If you run the code that I posted you will see that "rate" when used in a ";control" line is equivalent to the current sample rate.
My question is that I can find no documentation about this (I would be happy to write something up on the Audacity wiki if anyone is able to provide definitive information about it).
I would also like to know if there are any other "keywords" that are specific to ";control".
Perhaps there are some comments in the source code about this, but I don't know what part of the source code is responsible for this.
I would have thought that someone must know the answer, but perhaps it was written by someone that is no longer involved with Audacity Nyquist. Any information would be much appreciated.
Steve


NyquistAudacity impliments some instructions that have a MIDI name.
[rest, pitch = midi number, and so on]. This is limited, for example,
SINE cannot be use like hzosc.
I am trying rate, [ !rate 50 ] cuts the tempo in half, a half note
should become a quarter note.
(seq
(rate 50 (sine 60 .2))
(sine 62 .1)
)
error: unbound function  RATE
if continued: try evaluating symbol again
Function: #<FSubrLET*: #e40bd4>
Arguments:
((FIRST%SOUND (RATE 50 (SINE 60 0.2))) (S%RATE (GETSRATES
FIRST%SOUND)))

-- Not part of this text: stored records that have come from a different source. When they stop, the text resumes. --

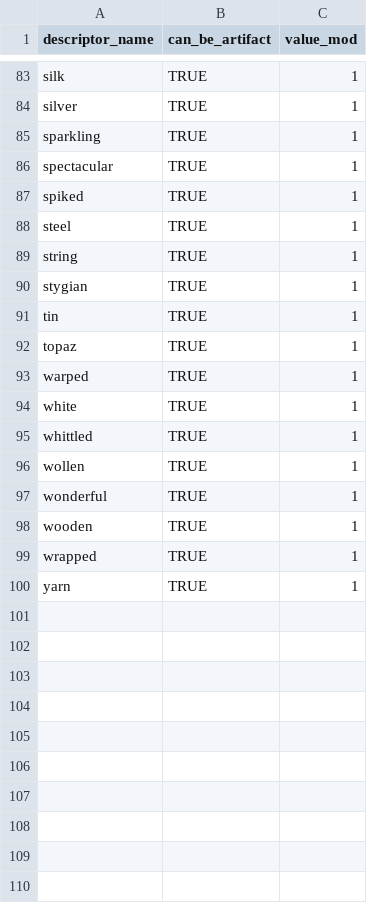
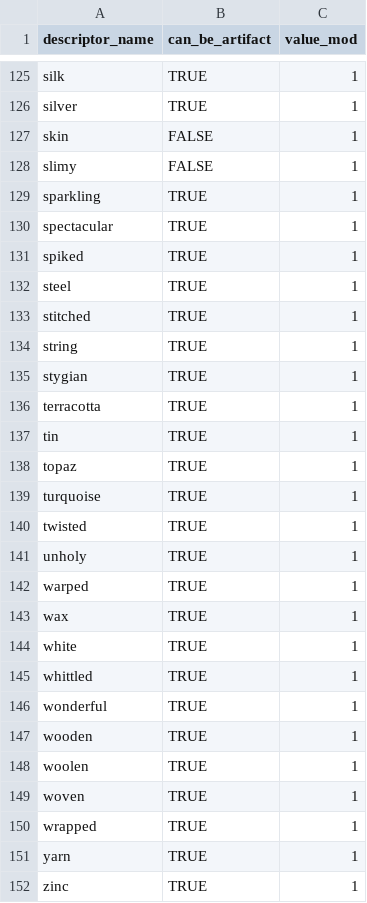
Before and after one commit to clayheaton/doctor_rogue, a CSV file: Doctor Rogue/Doctor Rogue/item_descriptors.csv, drawn as a sheet; only a part is shown, gaps mark what is left out; the diff covers the shown part only.

```diff
--- a/Doctor Rogue/Doctor Rogue/item_descriptors.csv
+++ b/Doctor Rogue/Doctor Rogue/item_descriptors.csv
@@ -84,2 +126,4 @@ silk,TRUE,1
 silver,TRUE,1
+skin,FALSE,1
+slimy,FALSE,1
 sparkling,TRUE,1
@@ -88,13 +132,21 @@ spiked,TRUE,1
 steel,TRUE,1
+stitched,TRUE,1
 string,TRUE,1
 stygian,TRUE,1
+terracotta,TRUE,1
 tin,TRUE,1
 topaz,TRUE,1
+turquoise,TRUE,1
+twisted,TRUE,1
+unholy,TRUE,1
 warped,TRUE,1
+wax,TRUE,1
 white,TRUE,1
 whittled,TRUE,1
-wollen,TRUE,1
 wonderful,TRUE,1
 wooden,TRUE,1
+woolen,TRUE,1
+woven,TRUE,1
 wrapped,TRUE,1
 yarn,TRUE,1
+zinc,TRUE,1
```
Also changed, not shown: 43 added rows, 1 removed row and 1 edited cell elsewhere in this file, Doctor Rogue/Doctor Rogue/case_types.csv, Doctor Rogue/Doctor Rogue/item_types.csv, 3 other files.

(COND ((ARRAYP FIRST%SOUND) (SNDMULTISEQ (PROG1 FIRST%SOUND (SETF
FIRST%SOUND NIL)) (FUNCTION (LAMBDA (T0) (FORMAT T "MULTISEQ's 2nd
behavior: ~A~%" (QUOTE (SINE 62 0.1))) (WITH%ENVIRONMENT (QUOTE ((0 1
NIL) 1 1e+021 0 0 1e+021 2205 44100)) (ATABS T0 (FORCESRATES S%RATE
(SINE 62 0.1)))))))) (T (SNDSEQ (PROG1 FIRST%SOUND (SETF FIRST%SOUND
NIL)) (FUNCTION (LAMBDA (T0) (WITH%ENVIRONMENT (QUOTE ((0 1 NIL) 1
1e+021 0 0 1e+021 2205 44100)) (ATABS T0 (FORCESRATE S%RATE (SINE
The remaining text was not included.